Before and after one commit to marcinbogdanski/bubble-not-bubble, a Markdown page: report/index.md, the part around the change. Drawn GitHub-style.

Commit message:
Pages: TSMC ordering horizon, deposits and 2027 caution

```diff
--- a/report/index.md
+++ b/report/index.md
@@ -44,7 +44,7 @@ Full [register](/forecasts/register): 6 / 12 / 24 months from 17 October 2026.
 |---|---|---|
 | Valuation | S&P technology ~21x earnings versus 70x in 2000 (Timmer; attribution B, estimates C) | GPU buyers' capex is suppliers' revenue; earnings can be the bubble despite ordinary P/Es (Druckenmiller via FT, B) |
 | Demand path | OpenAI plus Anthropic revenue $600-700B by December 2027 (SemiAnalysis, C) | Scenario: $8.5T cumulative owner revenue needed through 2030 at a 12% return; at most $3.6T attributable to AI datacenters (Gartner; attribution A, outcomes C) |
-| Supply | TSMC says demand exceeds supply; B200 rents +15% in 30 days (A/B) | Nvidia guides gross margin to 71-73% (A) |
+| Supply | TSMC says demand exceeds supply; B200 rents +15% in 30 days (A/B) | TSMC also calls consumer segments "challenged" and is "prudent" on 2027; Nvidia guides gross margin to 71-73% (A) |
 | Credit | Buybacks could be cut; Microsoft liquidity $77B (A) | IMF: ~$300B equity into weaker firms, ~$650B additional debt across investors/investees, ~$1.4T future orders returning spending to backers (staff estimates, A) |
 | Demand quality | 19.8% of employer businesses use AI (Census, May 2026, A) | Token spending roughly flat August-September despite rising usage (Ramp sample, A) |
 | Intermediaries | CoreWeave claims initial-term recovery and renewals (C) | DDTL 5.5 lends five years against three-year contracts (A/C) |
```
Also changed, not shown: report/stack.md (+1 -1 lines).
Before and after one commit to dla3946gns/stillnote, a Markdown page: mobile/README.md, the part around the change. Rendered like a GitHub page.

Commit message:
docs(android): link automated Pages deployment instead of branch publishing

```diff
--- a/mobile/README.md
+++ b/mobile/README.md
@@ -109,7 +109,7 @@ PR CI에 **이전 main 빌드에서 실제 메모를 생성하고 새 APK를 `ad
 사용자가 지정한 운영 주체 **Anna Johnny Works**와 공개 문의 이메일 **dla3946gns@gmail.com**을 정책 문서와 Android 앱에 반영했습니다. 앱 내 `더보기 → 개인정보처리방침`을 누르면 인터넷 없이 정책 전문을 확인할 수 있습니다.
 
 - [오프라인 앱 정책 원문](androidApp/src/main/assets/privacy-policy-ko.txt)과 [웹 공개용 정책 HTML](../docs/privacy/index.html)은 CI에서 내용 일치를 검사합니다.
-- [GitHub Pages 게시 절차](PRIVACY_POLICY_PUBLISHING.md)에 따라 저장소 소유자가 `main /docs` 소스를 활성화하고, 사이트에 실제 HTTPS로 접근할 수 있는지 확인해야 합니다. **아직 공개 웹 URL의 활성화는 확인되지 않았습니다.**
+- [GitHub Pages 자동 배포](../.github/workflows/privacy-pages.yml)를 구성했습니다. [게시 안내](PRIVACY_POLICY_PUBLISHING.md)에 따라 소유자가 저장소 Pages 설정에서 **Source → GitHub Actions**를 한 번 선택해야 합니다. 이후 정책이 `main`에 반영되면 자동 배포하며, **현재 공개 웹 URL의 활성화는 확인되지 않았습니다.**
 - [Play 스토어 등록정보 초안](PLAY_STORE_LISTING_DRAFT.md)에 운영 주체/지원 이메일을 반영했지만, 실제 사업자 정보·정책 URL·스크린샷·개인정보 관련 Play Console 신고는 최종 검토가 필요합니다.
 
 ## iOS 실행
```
+--
Task objective
Whenever a line of the data holds the string "report", pick that line out.

Your response
Before and after one commit to marcinbogdanski/bubble-not-bubble, a Markdown page: report/index.md, the part around the change. Drawn GitHub-style.
--- a/report/index.md
+++ b/report/index.md
Also changed, not shown: report/stack.md (+1 -1 lines).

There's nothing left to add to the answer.